Could you copy the lines below exactly, leaving none out?

__SOURCE INFORMATION__:

* * * * * * *

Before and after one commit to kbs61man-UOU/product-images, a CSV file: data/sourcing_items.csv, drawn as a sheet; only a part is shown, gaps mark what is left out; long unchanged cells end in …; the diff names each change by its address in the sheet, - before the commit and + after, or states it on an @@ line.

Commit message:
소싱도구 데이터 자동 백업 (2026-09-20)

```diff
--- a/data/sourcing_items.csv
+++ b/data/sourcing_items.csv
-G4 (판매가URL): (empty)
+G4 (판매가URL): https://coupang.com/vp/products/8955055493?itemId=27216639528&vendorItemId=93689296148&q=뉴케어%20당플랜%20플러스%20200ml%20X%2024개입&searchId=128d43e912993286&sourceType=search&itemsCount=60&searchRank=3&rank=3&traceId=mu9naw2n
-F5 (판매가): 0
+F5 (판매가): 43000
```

* * * * * * *

__RESPONSE__:
Before and after one commit to kbs61man-UOU/product-images, a CSV file: data/sourcing_items.csv, drawn as a sheet; only a part is shown, gaps mark what is left out; long unchanged cells end in …; the diff names each change by its address in the sheet, - before the commit and + after, or states it on an @@ line.

Commit message:
소싱도구 데이터 자동 백업 (2026-09-20)

```diff
--- a/data/sourcing_items.csv
+++ b/data/sourcing_items.csv
-G4 (판매가URL): (empty)
+G4 (판매가URL): https://coupang.com/vp/products/8955055493?itemId=27216639528&vendorItemId=93689296148&q=뉴케어%20당플랜%20플러스%20200ml%20X%2024개입&searchId=128d43e912993286&sourceType=search&itemsCount=60&searchRank=3&rank=3&traceId=mu9naw2n
-F5 (판매가): 0
+F5 (판매가): 43000
```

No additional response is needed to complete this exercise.